- **WORK ORDER**:
Only lines holding the word "stopping" are wanted from the records; copy all of them.

Revision comparison data:

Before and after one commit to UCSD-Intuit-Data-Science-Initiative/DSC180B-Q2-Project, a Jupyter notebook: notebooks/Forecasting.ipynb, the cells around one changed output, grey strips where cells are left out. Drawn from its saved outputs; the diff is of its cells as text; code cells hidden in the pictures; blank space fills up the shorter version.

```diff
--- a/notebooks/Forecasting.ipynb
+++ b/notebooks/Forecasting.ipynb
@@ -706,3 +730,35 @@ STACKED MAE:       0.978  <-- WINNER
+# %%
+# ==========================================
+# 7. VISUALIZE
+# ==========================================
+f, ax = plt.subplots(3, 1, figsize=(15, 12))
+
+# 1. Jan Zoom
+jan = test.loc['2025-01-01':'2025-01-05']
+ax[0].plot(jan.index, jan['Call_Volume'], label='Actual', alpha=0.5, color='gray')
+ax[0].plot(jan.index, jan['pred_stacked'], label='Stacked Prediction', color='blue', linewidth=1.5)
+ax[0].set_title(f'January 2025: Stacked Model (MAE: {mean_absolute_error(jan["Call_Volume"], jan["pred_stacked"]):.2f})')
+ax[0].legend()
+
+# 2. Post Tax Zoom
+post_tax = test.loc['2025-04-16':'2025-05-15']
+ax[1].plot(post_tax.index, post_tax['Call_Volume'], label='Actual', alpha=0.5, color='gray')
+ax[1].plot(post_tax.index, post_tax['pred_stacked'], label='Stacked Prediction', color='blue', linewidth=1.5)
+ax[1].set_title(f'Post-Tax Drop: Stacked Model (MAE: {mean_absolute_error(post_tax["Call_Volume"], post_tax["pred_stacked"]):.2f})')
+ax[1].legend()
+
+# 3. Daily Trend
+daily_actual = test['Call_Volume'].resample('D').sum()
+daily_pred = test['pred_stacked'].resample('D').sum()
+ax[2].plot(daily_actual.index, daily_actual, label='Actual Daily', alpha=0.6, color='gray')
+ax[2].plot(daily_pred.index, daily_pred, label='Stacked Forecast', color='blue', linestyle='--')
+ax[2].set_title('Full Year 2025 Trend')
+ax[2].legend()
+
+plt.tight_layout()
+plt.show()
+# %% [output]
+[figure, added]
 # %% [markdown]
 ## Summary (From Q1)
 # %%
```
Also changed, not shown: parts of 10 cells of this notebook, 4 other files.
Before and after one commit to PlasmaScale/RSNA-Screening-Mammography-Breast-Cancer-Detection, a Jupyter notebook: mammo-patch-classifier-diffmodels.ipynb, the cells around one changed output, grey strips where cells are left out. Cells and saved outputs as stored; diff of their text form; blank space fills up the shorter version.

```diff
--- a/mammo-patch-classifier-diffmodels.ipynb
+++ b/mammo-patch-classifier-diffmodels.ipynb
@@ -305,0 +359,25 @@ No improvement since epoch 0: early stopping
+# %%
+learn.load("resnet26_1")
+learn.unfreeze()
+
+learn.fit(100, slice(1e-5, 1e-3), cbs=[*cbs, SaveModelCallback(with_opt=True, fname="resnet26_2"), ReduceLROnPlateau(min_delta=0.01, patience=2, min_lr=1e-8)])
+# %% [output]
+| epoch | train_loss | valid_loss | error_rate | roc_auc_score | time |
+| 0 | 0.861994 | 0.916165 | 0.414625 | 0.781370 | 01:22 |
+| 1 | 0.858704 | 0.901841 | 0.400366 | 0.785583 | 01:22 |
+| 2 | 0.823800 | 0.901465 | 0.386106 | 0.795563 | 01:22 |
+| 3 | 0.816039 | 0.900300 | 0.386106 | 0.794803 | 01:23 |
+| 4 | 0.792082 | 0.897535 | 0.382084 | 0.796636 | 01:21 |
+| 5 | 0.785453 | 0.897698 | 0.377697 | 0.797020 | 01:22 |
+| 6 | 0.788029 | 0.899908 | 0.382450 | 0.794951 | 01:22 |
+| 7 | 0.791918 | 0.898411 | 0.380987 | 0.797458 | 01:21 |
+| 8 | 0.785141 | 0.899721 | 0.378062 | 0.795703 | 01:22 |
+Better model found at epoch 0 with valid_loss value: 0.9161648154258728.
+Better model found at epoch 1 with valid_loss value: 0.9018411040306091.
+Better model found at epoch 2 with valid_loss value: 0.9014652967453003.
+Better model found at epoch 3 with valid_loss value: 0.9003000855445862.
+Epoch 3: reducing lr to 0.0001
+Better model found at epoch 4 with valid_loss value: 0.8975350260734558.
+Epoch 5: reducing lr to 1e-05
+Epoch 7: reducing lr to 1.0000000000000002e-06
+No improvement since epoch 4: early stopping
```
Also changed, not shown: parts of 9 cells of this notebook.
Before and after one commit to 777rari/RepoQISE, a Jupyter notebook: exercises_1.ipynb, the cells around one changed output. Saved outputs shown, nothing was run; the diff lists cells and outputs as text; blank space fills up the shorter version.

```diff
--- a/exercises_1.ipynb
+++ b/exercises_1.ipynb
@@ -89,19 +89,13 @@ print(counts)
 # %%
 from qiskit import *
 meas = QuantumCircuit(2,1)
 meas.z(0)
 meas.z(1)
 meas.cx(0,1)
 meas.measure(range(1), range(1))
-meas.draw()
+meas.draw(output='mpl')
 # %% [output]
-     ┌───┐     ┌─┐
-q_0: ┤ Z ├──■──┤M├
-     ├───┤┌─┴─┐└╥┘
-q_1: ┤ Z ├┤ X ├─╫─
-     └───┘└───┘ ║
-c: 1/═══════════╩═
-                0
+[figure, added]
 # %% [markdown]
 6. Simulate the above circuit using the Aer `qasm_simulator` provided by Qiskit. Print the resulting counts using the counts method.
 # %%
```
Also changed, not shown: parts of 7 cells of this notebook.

- **ANSWER TO THIS EXERCISE**:
@@ -305,0 +359,25 @@ No improvement since epoch 0: early stopping
+No improvement since epoch 4: early stopping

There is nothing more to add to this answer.